Your objective ->
Could you set down exactly the lines of the data below, starting at the one that holds "A[Navigation to /privacy]" and ending at the one that holds "C -->|Yes — after", both included, and only those?

==*==

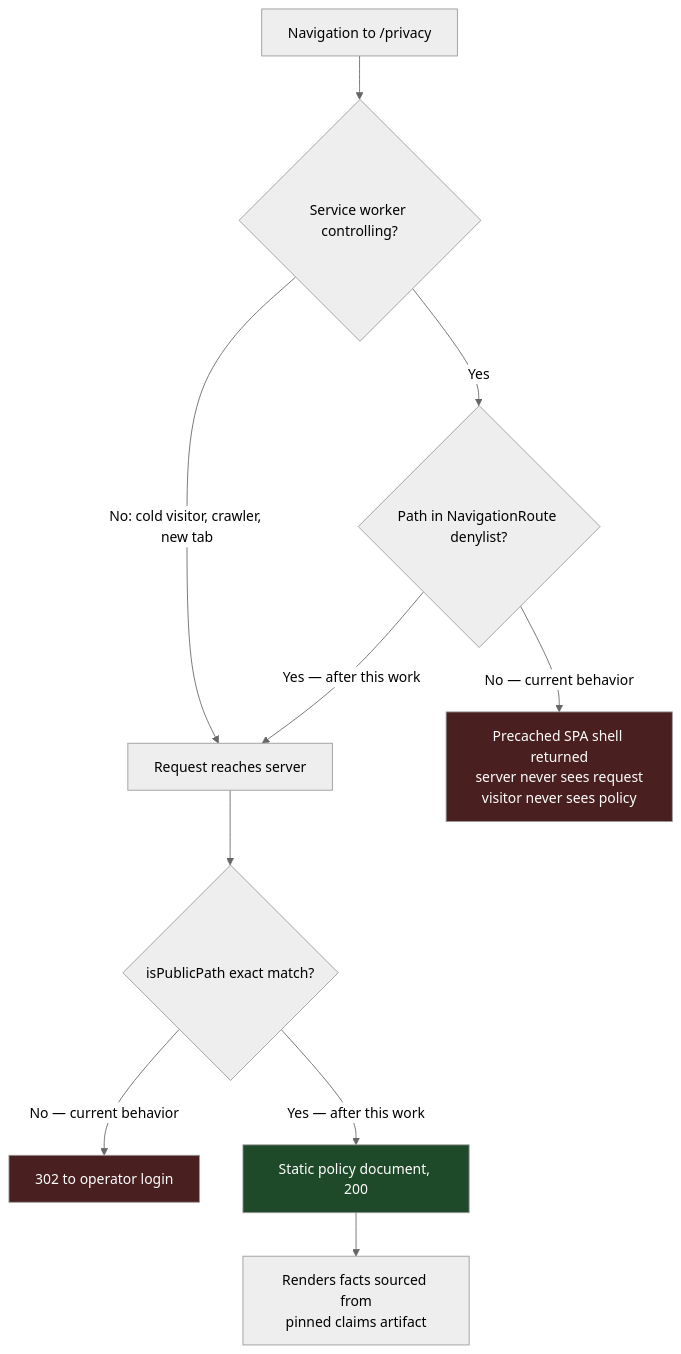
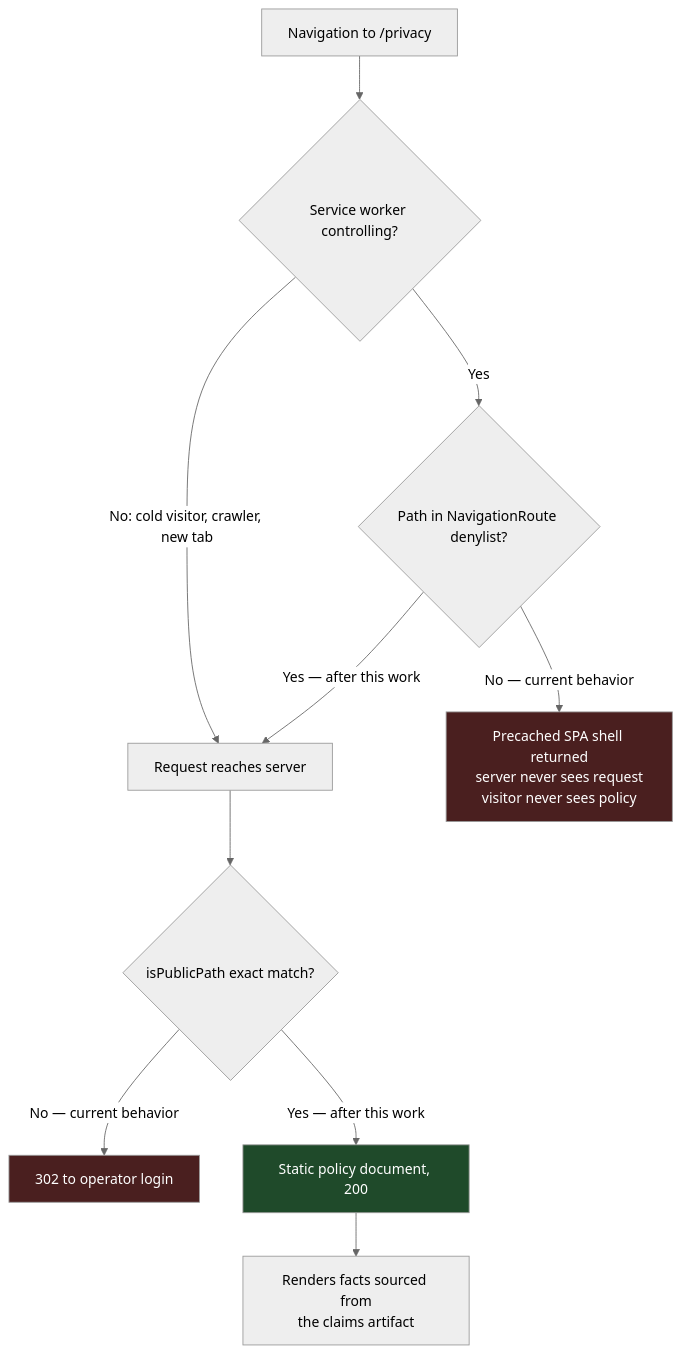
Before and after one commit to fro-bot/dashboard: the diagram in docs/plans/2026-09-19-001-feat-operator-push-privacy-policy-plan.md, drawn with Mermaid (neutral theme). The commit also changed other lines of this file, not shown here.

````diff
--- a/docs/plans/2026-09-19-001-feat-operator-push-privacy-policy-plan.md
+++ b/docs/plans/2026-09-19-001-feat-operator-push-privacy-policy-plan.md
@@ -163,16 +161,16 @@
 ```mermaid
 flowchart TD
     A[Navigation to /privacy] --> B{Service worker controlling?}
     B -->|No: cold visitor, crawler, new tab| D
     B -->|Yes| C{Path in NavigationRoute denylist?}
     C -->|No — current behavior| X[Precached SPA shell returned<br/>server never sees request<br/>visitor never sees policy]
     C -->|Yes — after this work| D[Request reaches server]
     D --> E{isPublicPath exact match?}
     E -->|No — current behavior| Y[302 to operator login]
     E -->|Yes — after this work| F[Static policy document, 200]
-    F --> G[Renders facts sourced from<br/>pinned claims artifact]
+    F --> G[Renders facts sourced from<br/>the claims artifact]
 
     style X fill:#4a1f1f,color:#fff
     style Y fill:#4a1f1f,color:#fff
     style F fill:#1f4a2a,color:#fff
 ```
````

==*==

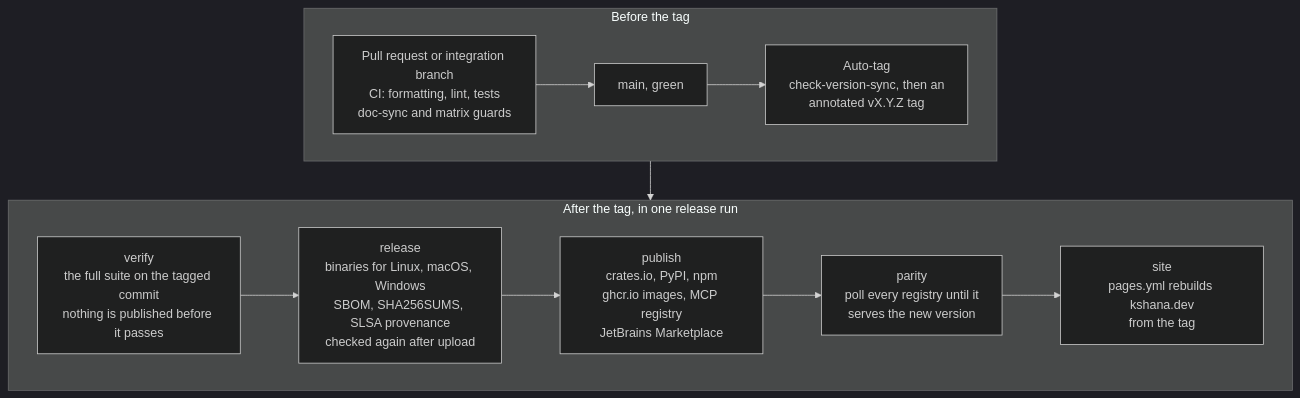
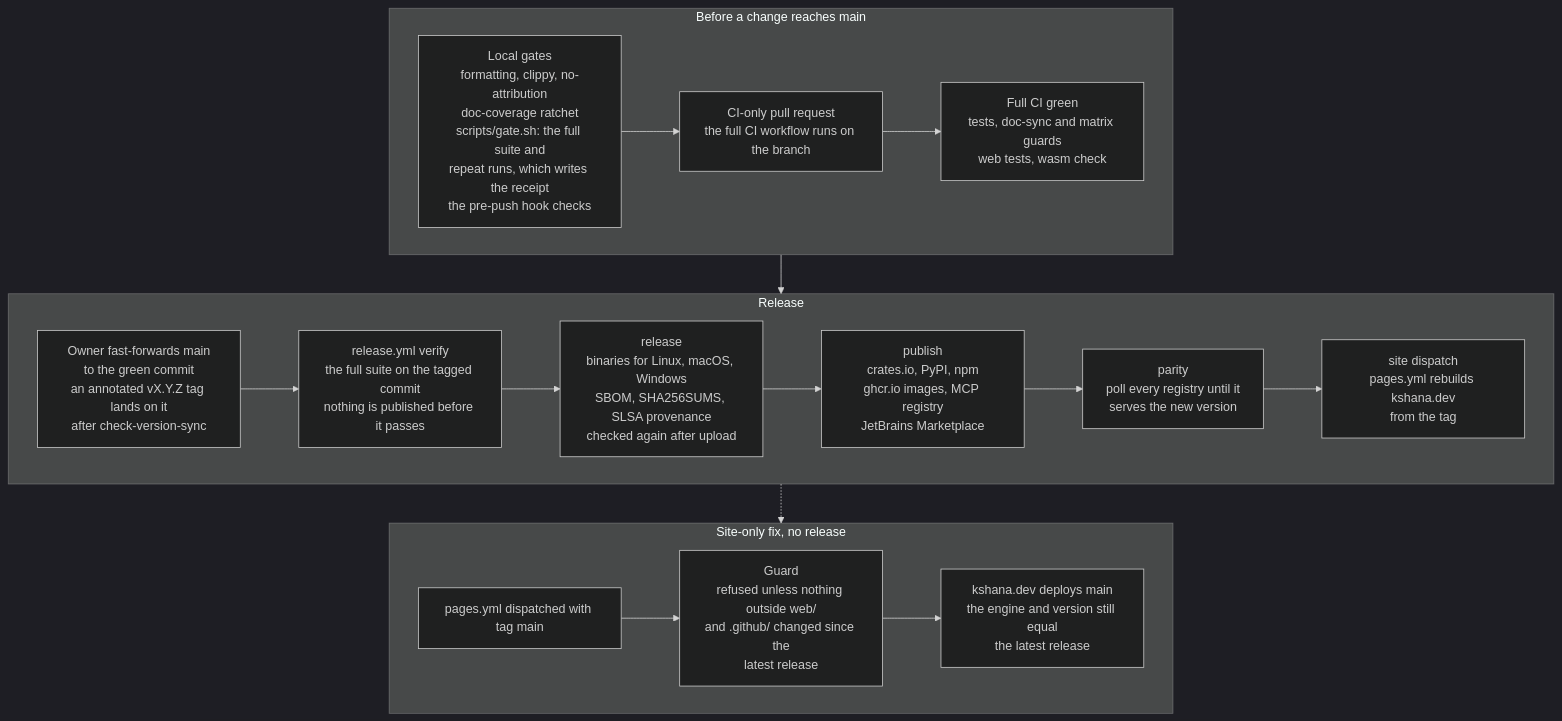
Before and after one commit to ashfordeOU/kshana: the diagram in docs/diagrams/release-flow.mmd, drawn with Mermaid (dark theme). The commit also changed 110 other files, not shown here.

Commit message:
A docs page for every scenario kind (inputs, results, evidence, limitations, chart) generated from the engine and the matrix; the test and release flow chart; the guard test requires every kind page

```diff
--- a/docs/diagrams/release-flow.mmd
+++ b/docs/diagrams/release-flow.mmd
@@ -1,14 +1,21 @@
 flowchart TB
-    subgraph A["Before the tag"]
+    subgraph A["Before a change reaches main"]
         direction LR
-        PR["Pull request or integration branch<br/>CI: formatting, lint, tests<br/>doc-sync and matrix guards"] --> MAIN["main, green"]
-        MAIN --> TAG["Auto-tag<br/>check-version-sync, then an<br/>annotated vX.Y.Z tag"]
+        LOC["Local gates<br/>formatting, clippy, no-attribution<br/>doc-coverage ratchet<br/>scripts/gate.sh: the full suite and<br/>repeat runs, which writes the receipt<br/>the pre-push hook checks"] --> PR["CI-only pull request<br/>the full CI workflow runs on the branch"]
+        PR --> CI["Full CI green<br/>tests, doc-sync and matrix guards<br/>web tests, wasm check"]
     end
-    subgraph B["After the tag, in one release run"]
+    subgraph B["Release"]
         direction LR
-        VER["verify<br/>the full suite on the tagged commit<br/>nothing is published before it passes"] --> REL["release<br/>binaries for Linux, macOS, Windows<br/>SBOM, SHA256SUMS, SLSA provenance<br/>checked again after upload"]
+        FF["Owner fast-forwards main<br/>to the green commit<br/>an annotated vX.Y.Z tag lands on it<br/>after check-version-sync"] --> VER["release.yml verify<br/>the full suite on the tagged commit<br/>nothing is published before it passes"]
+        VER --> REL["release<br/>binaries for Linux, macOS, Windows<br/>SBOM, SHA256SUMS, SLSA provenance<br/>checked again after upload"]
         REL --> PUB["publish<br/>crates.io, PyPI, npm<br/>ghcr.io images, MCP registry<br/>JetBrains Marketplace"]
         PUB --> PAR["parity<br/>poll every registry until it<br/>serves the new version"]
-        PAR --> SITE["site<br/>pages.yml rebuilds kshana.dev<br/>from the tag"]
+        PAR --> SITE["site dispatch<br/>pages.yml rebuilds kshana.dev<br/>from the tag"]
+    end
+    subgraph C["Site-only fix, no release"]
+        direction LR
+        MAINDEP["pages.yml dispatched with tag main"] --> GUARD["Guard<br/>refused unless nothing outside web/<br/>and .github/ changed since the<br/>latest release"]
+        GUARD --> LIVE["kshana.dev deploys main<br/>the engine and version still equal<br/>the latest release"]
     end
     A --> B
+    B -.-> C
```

==*==

Response ->
     A[Navigation to /privacy] --> B{Service worker controlling?}
     B -->|No: cold visitor, crawler, new tab| D
     B -->|Yes| C{Path in NavigationRoute denylist?}
     C -->|No — current behavior| X[Precached SPA shell returned<br/>server never sees request<br/>visitor never sees policy]
     C -->|Yes — after this work| D[Request reaches server]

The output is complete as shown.